··· RECORD EXCERPTS
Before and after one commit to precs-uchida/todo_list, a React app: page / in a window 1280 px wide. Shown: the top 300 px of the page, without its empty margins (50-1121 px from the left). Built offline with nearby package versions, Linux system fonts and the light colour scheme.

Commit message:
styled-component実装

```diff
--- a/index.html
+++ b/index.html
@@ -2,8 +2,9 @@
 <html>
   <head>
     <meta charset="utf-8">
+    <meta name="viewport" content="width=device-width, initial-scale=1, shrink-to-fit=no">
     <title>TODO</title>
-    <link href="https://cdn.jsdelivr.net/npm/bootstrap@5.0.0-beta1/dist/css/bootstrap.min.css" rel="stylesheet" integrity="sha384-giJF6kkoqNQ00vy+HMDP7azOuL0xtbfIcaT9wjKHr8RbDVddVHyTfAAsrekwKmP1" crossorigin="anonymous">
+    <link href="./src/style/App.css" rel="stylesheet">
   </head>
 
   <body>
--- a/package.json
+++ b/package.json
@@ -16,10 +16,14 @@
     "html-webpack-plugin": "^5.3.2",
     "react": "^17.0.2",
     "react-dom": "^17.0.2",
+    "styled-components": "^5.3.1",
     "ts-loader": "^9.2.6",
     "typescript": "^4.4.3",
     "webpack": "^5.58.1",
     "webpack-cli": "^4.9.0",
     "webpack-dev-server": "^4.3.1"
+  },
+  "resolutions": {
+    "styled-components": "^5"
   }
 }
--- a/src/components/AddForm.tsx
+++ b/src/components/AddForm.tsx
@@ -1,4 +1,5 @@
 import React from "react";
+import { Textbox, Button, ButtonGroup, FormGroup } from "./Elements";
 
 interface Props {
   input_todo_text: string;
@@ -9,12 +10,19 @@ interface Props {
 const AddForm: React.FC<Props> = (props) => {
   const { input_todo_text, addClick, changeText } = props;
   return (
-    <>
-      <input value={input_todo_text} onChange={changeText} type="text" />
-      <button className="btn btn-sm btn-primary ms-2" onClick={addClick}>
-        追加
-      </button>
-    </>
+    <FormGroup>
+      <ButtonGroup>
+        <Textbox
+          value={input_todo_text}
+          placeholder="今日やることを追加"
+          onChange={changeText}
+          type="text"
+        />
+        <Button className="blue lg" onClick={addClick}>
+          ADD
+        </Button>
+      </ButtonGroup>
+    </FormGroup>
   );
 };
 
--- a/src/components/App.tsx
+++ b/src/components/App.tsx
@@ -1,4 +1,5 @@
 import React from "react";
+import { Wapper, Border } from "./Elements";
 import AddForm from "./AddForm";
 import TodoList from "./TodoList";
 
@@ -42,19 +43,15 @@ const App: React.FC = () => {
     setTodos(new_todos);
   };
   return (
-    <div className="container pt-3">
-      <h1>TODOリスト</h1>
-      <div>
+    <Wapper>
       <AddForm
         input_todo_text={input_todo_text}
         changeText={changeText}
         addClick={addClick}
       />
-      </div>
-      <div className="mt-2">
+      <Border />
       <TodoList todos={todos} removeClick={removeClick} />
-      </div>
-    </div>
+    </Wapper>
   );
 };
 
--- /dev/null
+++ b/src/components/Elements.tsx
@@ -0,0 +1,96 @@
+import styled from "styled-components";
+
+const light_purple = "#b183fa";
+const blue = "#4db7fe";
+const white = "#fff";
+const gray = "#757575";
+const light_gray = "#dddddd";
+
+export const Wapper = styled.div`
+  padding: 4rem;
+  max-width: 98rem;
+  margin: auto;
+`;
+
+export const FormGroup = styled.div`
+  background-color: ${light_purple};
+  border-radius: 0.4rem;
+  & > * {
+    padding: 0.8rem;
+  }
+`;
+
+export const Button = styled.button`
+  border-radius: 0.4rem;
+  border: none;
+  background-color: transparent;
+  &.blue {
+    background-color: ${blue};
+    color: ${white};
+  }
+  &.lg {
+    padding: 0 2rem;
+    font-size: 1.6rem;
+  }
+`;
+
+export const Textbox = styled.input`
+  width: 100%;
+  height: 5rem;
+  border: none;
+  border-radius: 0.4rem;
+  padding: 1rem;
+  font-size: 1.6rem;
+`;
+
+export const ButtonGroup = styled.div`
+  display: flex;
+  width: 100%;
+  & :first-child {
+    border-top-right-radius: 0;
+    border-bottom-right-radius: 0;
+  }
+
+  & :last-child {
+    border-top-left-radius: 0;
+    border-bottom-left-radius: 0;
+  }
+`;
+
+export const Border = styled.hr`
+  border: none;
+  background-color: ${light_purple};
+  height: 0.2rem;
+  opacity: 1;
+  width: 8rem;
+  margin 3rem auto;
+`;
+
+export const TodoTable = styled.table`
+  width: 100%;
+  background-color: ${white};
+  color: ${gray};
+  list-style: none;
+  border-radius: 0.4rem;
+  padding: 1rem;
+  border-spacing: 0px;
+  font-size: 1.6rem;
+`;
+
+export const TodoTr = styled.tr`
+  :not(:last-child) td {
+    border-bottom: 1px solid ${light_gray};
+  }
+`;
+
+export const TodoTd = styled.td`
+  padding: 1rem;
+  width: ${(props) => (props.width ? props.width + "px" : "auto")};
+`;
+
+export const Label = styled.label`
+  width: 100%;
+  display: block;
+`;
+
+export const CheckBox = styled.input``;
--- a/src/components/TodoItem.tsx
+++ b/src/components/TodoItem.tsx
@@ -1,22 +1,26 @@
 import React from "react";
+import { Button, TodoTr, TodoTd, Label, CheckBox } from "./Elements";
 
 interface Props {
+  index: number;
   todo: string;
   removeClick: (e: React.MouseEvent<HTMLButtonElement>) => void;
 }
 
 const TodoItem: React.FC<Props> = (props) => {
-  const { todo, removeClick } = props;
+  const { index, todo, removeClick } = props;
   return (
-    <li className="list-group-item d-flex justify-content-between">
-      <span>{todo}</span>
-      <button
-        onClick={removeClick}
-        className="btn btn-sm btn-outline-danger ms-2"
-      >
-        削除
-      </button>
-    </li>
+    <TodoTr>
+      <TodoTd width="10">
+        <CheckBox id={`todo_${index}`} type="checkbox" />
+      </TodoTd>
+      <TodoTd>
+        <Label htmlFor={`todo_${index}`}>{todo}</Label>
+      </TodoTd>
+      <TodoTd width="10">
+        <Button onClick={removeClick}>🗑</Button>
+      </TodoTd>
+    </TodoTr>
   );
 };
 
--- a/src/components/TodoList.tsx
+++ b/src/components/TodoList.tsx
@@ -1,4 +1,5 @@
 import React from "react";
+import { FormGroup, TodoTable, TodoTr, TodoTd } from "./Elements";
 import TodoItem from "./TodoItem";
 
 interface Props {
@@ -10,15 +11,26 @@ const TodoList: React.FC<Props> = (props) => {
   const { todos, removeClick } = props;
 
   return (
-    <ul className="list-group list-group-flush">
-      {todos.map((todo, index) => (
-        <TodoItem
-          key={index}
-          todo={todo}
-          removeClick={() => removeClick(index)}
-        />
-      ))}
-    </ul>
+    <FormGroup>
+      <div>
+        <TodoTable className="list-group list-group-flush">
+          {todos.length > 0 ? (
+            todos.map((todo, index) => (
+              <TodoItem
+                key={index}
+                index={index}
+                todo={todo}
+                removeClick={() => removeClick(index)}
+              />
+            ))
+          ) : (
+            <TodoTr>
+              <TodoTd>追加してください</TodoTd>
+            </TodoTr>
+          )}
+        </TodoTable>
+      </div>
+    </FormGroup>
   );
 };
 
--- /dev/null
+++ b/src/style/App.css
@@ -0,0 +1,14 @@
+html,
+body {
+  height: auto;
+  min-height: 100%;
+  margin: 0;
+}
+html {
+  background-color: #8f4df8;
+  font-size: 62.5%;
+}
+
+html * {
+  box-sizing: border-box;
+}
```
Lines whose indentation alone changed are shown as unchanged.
······
= WORK ITEM =
Give the listing again, word for word.

= YOUR RESPONSE =
Before and after one commit to precs-uchida/todo_list, a React app: page / in a window 1280 px wide. Shown: the top 300 px of the page, without its empty margins (50-1121 px from the left). Built offline with nearby package versions, Linux system fonts and the light colour scheme.

Commit message:
styled-component実装

```diff
--- a/index.html
+++ b/index.html
@@ -2,8 +2,9 @@
 <html>
   <head>
     <meta charset="utf-8">
+    <meta name="viewport" content="width=device-width, initial-scale=1, shrink-to-fit=no">
     <title>TODO</title>
-    <link href="https://cdn.jsdelivr.net/npm/bootstrap@5.0.0-beta1/dist/css/bootstrap.min.css" rel="stylesheet" integrity="sha384-giJF6kkoqNQ00vy+HMDP7azOuL0xtbfIcaT9wjKHr8RbDVddVHyTfAAsrekwKmP1" crossorigin="anonymous">
+    <link href="./src/style/App.css" rel="stylesheet">
   </head>
 
   <body>
--- a/package.json
+++ b/package.json
@@ -16,10 +16,14 @@
     "html-webpack-plugin": "^5.3.2",
     "react": "^17.0.2",
     "react-dom": "^17.0.2",
+    "styled-components": "^5.3.1",
     "ts-loader": "^9.2.6",
     "typescript": "^4.4.3",
     "webpack": "^5.58.1",
     "webpack-cli": "^4.9.0",
     "webpack-dev-server": "^4.3.1"
+  },
+  "resolutions": {
+    "styled-components": "^5"
   }
 }
--- a/src/components/AddForm.tsx
+++ b/src/components/AddForm.tsx
@@ -1,4 +1,5 @@
 import React from "react";
+import { Textbox, Button, ButtonGroup, FormGroup } from "./Elements";
 
 interface Props {
   input_todo_text: string;
@@ -9,12 +10,19 @@ interface Props {
 const AddForm: React.FC<Props> = (props) => {
   const { input_todo_text, addClick, changeText } = props;
   return (
-    <>
-      <input value={input_todo_text} onChange={changeText} type="text" />
-      <button className="btn btn-sm btn-primary ms-2" onClick={addClick}>
-        追加
-      </button>
-    </>
+    <FormGroup>
+      <ButtonGroup>
+        <Textbox
+          value={input_todo_text}
+          placeholder="今日やることを追加"
+          onChange={changeText}
+          type="text"
+        />
+        <Button className="blue lg" onClick={addClick}>
+          ADD
+        </Button>
+      </ButtonGroup>
+    </FormGroup>
   );
 };
 
--- a/src/components/App.tsx
+++ b/src/components/App.tsx
@@ -1,4 +1,5 @@
 import React from "react";
+import { Wapper, Border } from "./Elements";
 import AddForm from "./AddForm";
 import TodoList from "./TodoList";
 
@@ -42,19 +43,15 @@ const App: React.FC = () => {
     setTodos(new_todos);
   };
   return (
-    <div className="container pt-3">
-      <h1>TODOリスト</h1>
-      <div>
+    <Wapper>
       <AddForm
         input_todo_text={input_todo_text}
         changeText={changeText}
         addClick={addClick}
       />
-      </div>
-      <div className="mt-2">
+      <Border />
       <TodoList todos={todos} removeClick={removeClick} />
-      </div>
-    </div>
+    </Wapper>
   );
 };
 
--- /dev/null
+++ b/src/components/Elements.tsx
@@ -0,0 +1,96 @@
+import styled from "styled-components";
+
+const light_purple = "#b183fa";
+const blue = "#4db7fe";
+const white = "#fff";
+const gray = "#757575";
+const light_gray = "#dddddd";
+
+export const Wapper = styled.div`
+  padding: 4rem;
+  max-width: 98rem;
+  margin: auto;
+`;
+
+export const FormGroup = styled.div`
+  background-color: ${light_purple};
+  border-radius: 0.4rem;
+  & > * {
+    padding: 0.8rem;
+  }
+`;
+
+export const Button = styled.button`
+  border-radius: 0.4rem;
+  border: none;
+  background-color: transparent;
+  &.blue {
+    background-color: ${blue};
+    color: ${white};
+  }
+  &.lg {
+    padding: 0 2rem;
+    font-size: 1.6rem;
+  }
+`;
+
+export const Textbox = styled.input`
+  width: 100%;
+  height: 5rem;
+  border: none;
+  border-radius: 0.4rem;
+  padding: 1rem;
+  font-size: 1.6rem;
+`;
+
+export const ButtonGroup = styled.div`
+  display: flex;
+  width: 100%;
+  & :first-child {
+    border-top-right-radius: 0;
+    border-bottom-right-radius: 0;
+  }
+
+  & :last-child {
+    border-top-left-radius: 0;
+    border-bottom-left-radius: 0;
+  }
+`;
+
+export const Border = styled.hr`
+  border: none;
+  background-color: ${light_purple};
+  height: 0.2rem;
+  opacity: 1;
+  width: 8rem;
+  margin 3rem auto;
+`;
+
+export const TodoTable = styled.table`
+  width: 100%;
+  background-color: ${white};
+  color: ${gray};
+  list-style: none;
+  border-radius: 0.4rem;
+  padding: 1rem;
+  border-spacing: 0px;
+  font-size: 1.6rem;
+`;
+
+export const TodoTr = styled.tr`
+  :not(:last-child) td {
+    border-bottom: 1px solid ${light_gray};
+  }
+`;
+
+export const TodoTd = styled.td`
+  padding: 1rem;
+  width: ${(props) => (props.width ? props.width + "px" : "auto")};
+`;
+
+export const Label = styled.label`
+  width: 100%;
+  display: block;
+`;
+
+export const CheckBox = styled.input``;
--- a/src/components/TodoItem.tsx
+++ b/src/components/TodoItem.tsx
@@ -1,22 +1,26 @@
 import React from "react";
+import { Button, TodoTr, TodoTd, Label, CheckBox } from "./Elements";
 
 interface Props {
+  index: number;
   todo: string;
   removeClick: (e: React.MouseEvent<HTMLButtonElement>) => void;
 }
 
 const TodoItem: React.FC<Props> = (props) => {
-  const { todo, removeClick } = props;
+  const { index, todo, removeClick } = props;
   return (
-    <li className="list-group-item d-flex justify-content-between">
-      <span>{todo}</span>
-      <button
-        onClick={removeClick}
-        className="btn btn-sm btn-outline-danger ms-2"
-      >
-        削除
-      </button>
-    </li>
+    <TodoTr>
+      <TodoTd width="10">
+        <CheckBox id={`todo_${index}`} type="checkbox" />
+      </TodoTd>
+      <TodoTd>
+        <Label htmlFor={`todo_${index}`}>{todo}</Label>
+      </TodoTd>
+      <TodoTd width="10">
+        <Button onClick={removeClick}>🗑</Button>
+      </TodoTd>
+    </TodoTr>
   );
 };
 
--- a/src/components/TodoList.tsx
+++ b/src/components/TodoList.tsx
@@ -1,4 +1,5 @@
 import React from "react";
+import { FormGroup, TodoTable, TodoTr, TodoTd } from "./Elements";
 import TodoItem from "./TodoItem";
 
 interface Props {
@@ -10,15 +11,26 @@ const TodoList: React.FC<Props> = (props) => {
   const { todos, removeClick } = props;
 
   return (
-    <ul className="list-group list-group-flush">
-      {todos.map((todo, index) => (
-        <TodoItem
-          key={index}
-          todo={todo}
-          removeClick={() => removeClick(index)}
-        />
-      ))}
-    </ul>
+    <FormGroup>
+      <div>
+        <TodoTable className="list-group list-group-flush">
+          {todos.length > 0 ? (
+            todos.map((todo, index) => (
+              <TodoItem
+                key={index}
+                index={index}
+                todo={todo}
+                removeClick={() => removeClick(index)}
+              />
+            ))
+          ) : (
+            <TodoTr>
+              <TodoTd>追加してください</TodoTd>
+            </TodoTr>
+          )}
+        </TodoTable>
+      </div>
+    </FormGroup>
   );
 };
 
--- /dev/null
+++ b/src/style/App.css
@@ -0,0 +1,14 @@
+html,
+body {
+  height: auto;
+  min-height: 100%;
+  margin: 0;
+}
+html {
+  background-color: #8f4df8;
+  font-size: 62.5%;
+}
+
+html * {
+  box-sizing: border-box;
+}
```
Lines whose indentation alone changed are shown as unchanged.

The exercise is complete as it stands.